Brenda Ekwurzel, senior climate scientist and director of climate science at the Union of Concerned Scientists, has explained that anthropogenic climate change warms the air, which causes it to retain more moisture, and eventually, to release that moisture as extraordinarily heavy rainfall -- the kind that produces powerful mudslides like the ones seen in Southern California. Michael F. Wehner, senior scientist at Lawrence Berkeley National Laboratory, provides empirical data to support Ekwurzel's claim. Anthropogenic climate change, he reported, increased Hurricane Harvey's rainfall by 15 percent, which suggests that anthropogenic climate change also exacerbated rainfall in the case of the Southern California floods. The Tyndall Centre in the UK provides yet more evidence, stating "greenhouse gas emissions increased the risk of floods occurring in England and Wales in autumn 2000 by more than 20 percent, and in two out of three cases by more than 90 percent," indicating that there are causal pathways linking anthropogenic greenhouse gas emissions to extreme flooding events like the one seen in Southern California.

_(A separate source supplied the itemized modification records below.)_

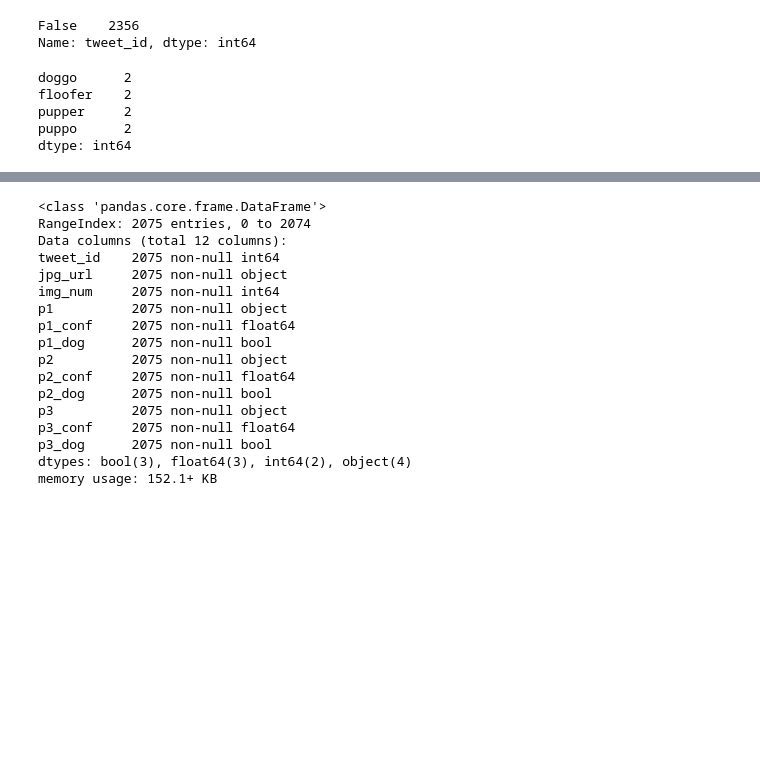
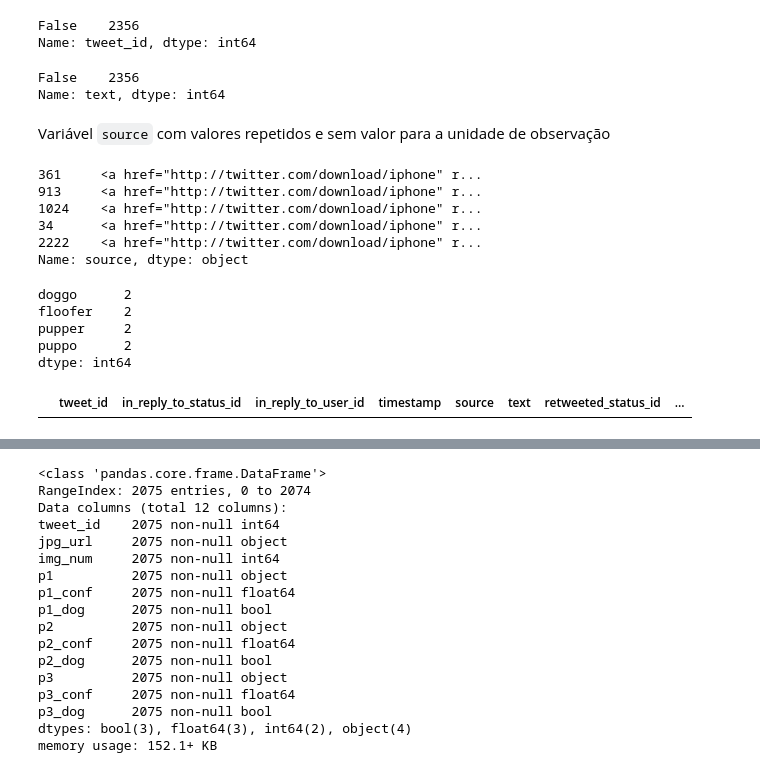
Before and after one commit to vitoralbano/ds-ii-weratedogs, a Jupyter notebook: wrangle_act.ipynb, the cells around one changed output, grey strips where cells are left out. Saved outputs shown, nothing was run; the diff lists cells and outputs as text; code cells hidden in the pictures; blank space fills up the shorter version.

```diff
--- a/wrangle_act.ipynb
+++ b/wrangle_act.ipynb
@@ -146,6 +151,23 @@ df_twitter_arc.tweet_id.duplicated().value_counts()
 # %% [output]
 False    2356
 Name: tweet_id, dtype: int64
+# %%
+df_twitter_arc.text.duplicated().value_counts()
+# %% [output]
+False    2356
+Name: text, dtype: int64
+# %% [markdown]
+<a id="twitter-arc:source"></a>
+Variável `source` com valores repetidos e sem valor para a unidade de observação
+# %%
+df_twitter_arc.source.sample(5)
+# %% [output]
+361     <a href="http://twitter.com/download/iphone" r...
+913     <a href="http://twitter.com/download/iphone" r...
+1024    <a href="http://twitter.com/download/iphone" r...
+34      <a href="http://twitter.com/download/iphone" r...
+2222    <a href="http://twitter.com/download/iphone" r...
+Name: source, dtype: object
 # %%
 df_twitter_arc.loc[:,'doggo':].nunique()
 # %% [output]
@@ -154,3 +176,7 @@ floofer    2
 pupper     2
 puppo      2
 dtype: int64
+# %%
+df_twitter_arc[df_twitter_arc.duplicated()]
+# %% [output]
+|  | tweet_id | in_reply_to_status_id | in_reply_to_user_id | timestamp | source | text | retweeted_status_id | ... |
```
Also changed, not shown: parts of 26 cells of this notebook.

Given the abundance of evidence suggesting that anthropogenic climate change may have had a major role to play in the Southern California floods, and the urgent need to curb anthropogenic climate change in the here and now, why hasn't the mainstream media seen fit to mention anthropogenic climate change in its coverage of the Southern California floods? Political self-censorship is not beyond reason. Indeed, many US newspapers self-censored during the McCarthy era, as did many of the nation's libraries, according to the famous Fiske Report. While McCarthyism is dead, more than half of the members from both the House and the Senate are climate deniers, to say nothing of Trump and his government appointees. Indeed, it appears that the National Oceanic and Atmospheric Administration (NOAA) report released on January 6, which revealed that 2017 was the costliest year of climate disasters in US history, was self-censored in that it neglected to mention even the possibility of anthropogenic climate change playing a decisive role in granting 2017 that dubious honor.

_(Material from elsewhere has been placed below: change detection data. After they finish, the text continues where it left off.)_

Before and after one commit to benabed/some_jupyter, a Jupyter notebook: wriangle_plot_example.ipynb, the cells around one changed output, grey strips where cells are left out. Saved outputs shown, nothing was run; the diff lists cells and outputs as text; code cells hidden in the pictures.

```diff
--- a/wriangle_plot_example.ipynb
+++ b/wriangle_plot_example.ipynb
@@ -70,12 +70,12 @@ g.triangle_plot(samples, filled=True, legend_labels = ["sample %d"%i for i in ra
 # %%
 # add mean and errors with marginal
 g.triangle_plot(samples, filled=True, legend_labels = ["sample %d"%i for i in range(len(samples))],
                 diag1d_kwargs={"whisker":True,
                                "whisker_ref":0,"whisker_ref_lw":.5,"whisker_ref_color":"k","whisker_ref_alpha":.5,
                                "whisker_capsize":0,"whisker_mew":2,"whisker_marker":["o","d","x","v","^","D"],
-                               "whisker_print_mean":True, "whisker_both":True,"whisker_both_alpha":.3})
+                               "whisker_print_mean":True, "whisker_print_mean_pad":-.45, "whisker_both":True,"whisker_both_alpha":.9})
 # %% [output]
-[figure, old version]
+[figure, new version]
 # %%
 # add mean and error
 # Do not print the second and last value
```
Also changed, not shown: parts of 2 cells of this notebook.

The urgency of scaling back anthropogenic climate change is immense. As the causal link between the Thomas Fire that stuck Southern California just weeks ago, and the floods plaguing the region today shows, climate disasters tend to set one another off and snowball into uncontrollable chains of crises. Thus, it is of the utmost importance that anthropogenic climate change be mitigated in the here and now, before ecological thresholds are crossed and crisis chains begin to unfold. Every contemporary climate disaster, therefore, constitutes a valuable opportunity to disseminate awareness of both, the destructive capabilities of anthropogenic climate change and the imperative to rein it in. In spite of this, and the mountain of evidence suggesting that anthropogenic climate change may have been a major factor in engendering Southern California's catastrophic floods, mainstream media outlets have failed to emphasize that point to any appreciable degree. While objectivity is indispensable, a press that is timid on anthropogenic climate change may fail to disseminate climate awareness sufficiently, such that, as the late economist Paul Sweezy wrote in a Monthly Review article entitled "Socialism and Ecology," "so much time will have been lost that it may be too late for civilized humanity to restore the necessary conditions for its own survival."